== Problem ==
One number is the whole answer: how many lines of the records include "xmlns".

┌────────

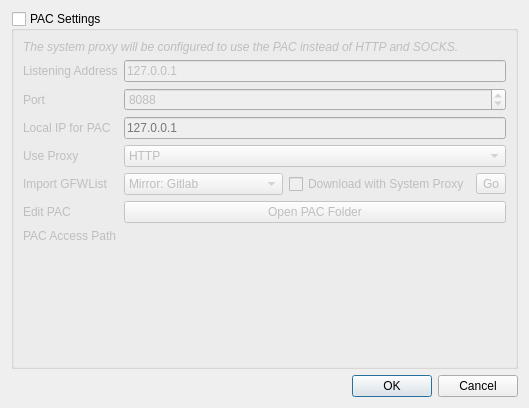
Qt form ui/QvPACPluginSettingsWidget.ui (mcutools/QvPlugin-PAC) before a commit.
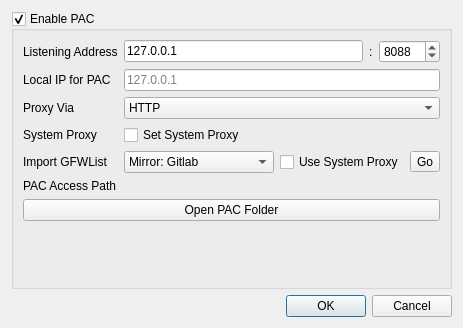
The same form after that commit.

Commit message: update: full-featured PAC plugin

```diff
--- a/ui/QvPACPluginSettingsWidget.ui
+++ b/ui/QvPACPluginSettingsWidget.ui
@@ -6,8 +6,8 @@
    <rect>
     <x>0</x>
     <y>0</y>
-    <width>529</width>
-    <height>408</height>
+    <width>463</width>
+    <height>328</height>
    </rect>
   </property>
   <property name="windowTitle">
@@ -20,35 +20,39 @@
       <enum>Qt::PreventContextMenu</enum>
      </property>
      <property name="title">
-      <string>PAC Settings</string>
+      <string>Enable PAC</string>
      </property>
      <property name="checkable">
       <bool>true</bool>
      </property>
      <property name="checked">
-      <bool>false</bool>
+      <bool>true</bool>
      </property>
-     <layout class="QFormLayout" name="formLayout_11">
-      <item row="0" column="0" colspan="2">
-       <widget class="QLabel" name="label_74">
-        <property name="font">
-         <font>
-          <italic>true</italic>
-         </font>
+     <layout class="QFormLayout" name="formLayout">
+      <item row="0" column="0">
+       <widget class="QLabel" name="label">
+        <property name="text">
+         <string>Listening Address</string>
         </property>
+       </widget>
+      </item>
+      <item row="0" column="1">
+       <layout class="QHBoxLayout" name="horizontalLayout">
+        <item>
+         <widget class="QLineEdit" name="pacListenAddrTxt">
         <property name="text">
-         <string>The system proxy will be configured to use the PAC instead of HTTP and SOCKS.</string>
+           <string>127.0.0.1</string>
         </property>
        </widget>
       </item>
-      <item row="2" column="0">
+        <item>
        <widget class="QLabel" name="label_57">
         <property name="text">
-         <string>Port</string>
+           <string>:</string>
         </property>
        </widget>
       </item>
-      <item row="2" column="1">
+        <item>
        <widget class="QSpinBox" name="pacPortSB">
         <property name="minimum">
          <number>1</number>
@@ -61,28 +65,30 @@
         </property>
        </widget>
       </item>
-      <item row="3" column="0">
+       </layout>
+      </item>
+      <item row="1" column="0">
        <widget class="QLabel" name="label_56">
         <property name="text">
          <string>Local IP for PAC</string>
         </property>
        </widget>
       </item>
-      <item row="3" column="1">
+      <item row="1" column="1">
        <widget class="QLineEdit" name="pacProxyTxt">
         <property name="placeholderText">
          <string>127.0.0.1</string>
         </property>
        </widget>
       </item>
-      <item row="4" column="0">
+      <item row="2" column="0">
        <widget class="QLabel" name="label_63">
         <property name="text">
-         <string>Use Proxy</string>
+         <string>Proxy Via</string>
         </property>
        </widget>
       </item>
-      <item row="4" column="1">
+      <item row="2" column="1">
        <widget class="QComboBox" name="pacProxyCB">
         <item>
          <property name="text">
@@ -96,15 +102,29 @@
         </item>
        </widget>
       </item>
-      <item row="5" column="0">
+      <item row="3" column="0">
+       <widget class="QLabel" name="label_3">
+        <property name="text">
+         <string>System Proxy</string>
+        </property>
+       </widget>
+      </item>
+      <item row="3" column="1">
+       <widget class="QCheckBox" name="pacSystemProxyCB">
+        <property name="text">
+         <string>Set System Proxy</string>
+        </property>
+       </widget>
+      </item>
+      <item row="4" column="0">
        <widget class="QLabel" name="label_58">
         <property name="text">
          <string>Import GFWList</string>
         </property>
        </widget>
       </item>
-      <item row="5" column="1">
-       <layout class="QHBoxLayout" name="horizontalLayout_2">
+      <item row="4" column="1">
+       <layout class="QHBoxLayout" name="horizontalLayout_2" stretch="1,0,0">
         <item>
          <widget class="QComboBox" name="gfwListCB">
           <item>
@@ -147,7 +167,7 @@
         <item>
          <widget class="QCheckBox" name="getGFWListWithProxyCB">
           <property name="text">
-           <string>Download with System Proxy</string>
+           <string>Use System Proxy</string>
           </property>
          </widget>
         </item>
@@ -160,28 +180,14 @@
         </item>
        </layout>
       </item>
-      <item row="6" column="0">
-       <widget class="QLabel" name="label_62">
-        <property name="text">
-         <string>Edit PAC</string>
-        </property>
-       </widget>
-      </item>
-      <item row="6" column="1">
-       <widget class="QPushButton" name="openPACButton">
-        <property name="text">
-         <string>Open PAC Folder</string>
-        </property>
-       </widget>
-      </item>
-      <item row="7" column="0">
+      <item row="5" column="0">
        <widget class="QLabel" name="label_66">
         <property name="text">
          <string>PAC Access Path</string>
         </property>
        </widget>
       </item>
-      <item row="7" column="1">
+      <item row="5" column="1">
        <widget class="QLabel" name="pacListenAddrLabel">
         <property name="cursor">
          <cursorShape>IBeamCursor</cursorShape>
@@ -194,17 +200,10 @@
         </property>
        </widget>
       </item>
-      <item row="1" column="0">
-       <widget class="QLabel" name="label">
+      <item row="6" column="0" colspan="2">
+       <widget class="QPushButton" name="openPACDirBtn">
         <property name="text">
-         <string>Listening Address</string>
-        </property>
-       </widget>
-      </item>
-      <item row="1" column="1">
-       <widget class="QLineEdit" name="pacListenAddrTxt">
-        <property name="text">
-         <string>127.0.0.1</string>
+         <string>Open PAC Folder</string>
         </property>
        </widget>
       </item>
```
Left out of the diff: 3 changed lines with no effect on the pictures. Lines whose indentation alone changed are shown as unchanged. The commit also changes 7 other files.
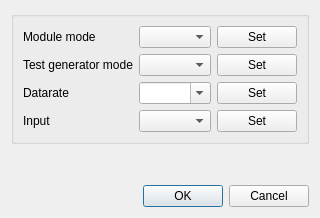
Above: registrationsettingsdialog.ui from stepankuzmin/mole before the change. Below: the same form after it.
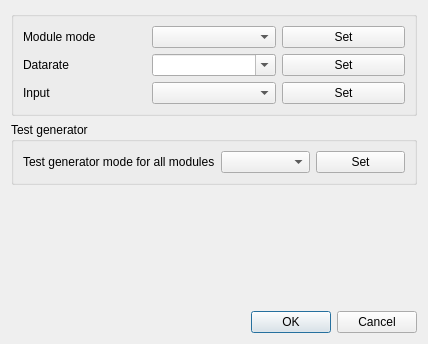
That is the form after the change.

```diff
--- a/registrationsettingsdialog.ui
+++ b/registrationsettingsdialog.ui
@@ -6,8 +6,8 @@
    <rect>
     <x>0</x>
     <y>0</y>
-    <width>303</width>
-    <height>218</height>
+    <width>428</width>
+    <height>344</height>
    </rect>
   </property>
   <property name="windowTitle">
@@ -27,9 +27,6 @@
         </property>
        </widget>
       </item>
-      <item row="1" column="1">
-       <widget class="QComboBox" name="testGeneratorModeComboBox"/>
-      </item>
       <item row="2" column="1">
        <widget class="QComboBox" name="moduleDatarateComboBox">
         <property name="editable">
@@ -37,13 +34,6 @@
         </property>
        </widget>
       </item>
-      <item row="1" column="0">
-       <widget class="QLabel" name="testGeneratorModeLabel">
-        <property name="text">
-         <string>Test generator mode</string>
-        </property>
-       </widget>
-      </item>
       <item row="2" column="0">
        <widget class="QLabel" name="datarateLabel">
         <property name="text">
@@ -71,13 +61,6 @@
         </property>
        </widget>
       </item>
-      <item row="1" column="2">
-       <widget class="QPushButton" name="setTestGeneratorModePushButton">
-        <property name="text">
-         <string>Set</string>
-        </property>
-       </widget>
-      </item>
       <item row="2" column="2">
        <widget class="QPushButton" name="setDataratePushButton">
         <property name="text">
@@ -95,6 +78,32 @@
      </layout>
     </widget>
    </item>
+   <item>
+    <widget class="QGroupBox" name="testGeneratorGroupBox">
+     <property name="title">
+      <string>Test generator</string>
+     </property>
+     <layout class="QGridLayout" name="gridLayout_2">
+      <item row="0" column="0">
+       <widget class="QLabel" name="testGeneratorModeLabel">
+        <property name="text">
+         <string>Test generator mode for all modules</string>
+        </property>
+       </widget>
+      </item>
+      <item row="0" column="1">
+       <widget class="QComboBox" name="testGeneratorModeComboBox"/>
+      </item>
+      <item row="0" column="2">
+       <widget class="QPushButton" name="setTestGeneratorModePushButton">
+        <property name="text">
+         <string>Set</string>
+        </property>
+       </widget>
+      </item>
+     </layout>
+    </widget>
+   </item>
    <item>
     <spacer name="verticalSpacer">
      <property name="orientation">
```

└────────
┌────────

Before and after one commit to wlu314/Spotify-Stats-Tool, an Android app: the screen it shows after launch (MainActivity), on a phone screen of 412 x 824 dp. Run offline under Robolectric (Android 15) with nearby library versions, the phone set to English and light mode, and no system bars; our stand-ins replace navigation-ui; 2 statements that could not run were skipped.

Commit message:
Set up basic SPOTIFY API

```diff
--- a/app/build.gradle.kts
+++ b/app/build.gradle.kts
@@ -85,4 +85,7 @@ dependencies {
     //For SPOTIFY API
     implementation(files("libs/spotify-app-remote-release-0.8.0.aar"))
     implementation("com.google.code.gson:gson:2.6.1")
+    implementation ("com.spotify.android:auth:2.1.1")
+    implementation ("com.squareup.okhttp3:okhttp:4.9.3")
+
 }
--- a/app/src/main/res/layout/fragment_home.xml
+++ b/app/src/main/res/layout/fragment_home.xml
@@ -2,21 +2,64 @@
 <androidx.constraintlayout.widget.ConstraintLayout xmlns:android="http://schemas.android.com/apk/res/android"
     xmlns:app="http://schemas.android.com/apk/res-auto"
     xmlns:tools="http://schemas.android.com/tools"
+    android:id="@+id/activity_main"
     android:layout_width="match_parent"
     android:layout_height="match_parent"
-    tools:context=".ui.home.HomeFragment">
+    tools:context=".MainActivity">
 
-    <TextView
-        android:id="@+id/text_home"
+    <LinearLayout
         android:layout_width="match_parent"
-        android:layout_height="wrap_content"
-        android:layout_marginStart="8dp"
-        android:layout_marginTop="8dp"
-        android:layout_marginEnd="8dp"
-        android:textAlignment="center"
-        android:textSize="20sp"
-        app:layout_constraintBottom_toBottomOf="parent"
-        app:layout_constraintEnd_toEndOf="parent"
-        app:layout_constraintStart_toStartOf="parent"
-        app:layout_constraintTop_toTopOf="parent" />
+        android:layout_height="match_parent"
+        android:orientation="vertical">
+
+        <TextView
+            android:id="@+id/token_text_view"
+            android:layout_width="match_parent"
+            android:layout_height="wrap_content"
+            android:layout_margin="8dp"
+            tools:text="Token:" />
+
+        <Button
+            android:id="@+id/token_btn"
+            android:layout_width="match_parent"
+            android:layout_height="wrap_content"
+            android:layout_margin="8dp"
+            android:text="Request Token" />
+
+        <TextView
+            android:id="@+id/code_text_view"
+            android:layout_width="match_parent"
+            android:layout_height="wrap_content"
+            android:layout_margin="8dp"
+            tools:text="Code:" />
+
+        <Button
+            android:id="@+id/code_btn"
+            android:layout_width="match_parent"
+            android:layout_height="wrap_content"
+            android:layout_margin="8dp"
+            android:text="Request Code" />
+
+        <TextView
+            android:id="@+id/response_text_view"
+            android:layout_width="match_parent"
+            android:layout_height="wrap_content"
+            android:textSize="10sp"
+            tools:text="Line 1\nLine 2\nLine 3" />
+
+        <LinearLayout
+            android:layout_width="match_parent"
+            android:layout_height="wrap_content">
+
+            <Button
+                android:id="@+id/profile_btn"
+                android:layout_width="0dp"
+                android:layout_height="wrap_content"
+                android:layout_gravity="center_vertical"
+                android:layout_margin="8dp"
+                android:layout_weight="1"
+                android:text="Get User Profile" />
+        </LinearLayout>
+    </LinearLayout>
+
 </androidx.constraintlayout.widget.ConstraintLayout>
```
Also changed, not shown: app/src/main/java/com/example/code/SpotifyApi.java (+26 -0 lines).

└────────

== Response to the task ==
3